epicholestrol     10,13-dimethyl-17-(6- methylheptan-2-yl)-2...

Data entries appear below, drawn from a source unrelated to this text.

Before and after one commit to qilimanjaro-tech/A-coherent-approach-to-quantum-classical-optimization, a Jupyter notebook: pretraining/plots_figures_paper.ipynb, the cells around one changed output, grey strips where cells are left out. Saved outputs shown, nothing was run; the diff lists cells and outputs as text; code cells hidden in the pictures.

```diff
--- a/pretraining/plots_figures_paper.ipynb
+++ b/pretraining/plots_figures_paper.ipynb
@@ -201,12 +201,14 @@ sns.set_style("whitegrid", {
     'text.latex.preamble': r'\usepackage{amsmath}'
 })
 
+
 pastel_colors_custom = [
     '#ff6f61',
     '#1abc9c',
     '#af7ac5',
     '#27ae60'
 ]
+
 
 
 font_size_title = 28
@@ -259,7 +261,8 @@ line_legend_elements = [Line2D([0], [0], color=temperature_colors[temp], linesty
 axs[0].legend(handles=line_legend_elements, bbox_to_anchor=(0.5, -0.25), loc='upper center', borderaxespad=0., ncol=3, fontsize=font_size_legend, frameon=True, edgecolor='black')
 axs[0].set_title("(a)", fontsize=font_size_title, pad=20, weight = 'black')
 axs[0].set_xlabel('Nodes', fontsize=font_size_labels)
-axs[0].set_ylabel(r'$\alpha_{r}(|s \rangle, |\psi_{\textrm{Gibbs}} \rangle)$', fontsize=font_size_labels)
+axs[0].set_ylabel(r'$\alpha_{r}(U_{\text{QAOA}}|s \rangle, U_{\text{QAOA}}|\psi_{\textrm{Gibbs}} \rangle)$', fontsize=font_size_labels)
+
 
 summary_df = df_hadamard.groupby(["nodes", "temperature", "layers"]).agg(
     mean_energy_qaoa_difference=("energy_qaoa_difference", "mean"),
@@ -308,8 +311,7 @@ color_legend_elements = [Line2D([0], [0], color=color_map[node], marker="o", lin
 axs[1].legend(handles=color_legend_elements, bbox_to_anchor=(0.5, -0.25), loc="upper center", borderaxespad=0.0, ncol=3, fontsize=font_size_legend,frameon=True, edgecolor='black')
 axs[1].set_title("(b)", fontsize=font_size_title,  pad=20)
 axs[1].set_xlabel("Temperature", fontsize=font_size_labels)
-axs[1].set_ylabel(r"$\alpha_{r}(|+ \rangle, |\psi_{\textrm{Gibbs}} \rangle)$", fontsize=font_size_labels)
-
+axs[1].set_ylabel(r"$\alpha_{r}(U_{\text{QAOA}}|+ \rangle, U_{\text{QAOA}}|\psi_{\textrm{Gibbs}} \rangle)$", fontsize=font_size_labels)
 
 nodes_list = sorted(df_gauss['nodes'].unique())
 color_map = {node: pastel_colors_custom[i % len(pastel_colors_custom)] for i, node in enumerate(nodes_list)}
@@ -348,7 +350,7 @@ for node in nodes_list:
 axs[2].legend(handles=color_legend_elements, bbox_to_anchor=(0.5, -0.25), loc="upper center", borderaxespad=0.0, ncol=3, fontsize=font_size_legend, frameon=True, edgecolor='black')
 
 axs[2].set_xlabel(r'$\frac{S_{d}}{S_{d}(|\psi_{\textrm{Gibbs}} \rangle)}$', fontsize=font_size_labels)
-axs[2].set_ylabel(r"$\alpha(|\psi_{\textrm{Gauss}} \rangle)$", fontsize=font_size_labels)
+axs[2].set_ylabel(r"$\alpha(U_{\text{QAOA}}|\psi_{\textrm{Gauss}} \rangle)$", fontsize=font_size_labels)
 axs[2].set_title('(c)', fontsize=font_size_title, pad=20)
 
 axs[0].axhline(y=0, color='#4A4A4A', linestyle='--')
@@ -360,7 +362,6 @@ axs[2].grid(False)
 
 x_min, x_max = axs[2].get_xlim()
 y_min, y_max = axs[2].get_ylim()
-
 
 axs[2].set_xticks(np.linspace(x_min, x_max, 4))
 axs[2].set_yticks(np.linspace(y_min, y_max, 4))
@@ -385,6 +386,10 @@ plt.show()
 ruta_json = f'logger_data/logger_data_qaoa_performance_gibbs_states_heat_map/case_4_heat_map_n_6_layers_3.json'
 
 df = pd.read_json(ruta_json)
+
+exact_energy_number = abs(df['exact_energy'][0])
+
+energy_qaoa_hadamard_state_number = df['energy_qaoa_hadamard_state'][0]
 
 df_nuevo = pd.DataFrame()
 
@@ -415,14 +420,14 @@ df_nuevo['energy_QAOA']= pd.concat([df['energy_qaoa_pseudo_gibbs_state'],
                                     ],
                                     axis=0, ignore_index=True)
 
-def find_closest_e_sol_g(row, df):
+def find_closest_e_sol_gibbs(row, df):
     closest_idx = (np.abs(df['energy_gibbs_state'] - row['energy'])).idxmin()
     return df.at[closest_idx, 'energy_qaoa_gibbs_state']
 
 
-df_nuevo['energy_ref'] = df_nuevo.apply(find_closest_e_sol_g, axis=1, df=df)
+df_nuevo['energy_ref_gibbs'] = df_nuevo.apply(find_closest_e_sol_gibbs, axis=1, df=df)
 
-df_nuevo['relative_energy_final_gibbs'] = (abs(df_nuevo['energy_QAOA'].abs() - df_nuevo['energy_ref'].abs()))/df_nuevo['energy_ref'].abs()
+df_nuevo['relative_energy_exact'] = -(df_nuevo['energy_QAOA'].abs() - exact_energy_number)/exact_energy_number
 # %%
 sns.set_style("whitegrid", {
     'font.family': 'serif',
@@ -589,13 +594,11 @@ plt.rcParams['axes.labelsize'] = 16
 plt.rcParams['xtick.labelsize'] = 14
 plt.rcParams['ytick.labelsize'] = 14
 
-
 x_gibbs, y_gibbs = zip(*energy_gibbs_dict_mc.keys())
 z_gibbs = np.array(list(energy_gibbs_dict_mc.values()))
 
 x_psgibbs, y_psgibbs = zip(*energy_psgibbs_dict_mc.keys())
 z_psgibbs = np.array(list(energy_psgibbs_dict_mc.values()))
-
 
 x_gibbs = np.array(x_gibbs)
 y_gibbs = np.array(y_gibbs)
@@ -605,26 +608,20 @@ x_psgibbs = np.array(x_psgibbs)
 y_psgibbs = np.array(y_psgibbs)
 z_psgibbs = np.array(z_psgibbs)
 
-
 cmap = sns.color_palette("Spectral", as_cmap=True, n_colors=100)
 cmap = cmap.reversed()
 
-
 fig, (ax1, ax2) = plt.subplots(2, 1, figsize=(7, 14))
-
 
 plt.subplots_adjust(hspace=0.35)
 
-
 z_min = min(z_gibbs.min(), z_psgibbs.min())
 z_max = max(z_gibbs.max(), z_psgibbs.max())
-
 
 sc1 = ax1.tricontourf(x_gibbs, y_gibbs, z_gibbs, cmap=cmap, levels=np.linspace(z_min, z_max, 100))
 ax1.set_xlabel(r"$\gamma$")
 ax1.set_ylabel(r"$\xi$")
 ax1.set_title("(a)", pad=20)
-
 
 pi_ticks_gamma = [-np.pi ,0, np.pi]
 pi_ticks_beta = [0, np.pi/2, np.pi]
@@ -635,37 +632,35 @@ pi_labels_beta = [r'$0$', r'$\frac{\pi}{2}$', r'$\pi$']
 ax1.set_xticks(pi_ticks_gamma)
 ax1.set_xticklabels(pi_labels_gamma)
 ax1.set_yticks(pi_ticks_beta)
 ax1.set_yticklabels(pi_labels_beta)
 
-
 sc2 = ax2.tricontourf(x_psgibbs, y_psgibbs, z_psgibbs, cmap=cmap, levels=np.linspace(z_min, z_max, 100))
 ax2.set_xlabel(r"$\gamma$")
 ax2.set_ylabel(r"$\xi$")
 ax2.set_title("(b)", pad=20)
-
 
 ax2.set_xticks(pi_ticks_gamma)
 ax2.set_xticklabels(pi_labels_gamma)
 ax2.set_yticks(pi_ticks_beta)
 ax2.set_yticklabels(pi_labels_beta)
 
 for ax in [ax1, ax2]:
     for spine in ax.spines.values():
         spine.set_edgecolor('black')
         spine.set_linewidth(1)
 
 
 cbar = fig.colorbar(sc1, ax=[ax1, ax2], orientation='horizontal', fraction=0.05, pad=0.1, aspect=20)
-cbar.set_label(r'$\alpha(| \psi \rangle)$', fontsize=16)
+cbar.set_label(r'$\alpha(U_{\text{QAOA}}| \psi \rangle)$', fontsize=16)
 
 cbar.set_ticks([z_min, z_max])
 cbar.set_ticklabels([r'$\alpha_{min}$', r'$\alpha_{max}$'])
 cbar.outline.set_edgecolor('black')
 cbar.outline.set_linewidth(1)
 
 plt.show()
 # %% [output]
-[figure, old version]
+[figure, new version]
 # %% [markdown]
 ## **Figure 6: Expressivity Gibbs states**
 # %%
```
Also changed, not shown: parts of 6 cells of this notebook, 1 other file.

Synonyms: CHOLESTEROL NF, AGN-PC-009M5O, ARONIS001134, SureCN413494, ACMC-209m13, ...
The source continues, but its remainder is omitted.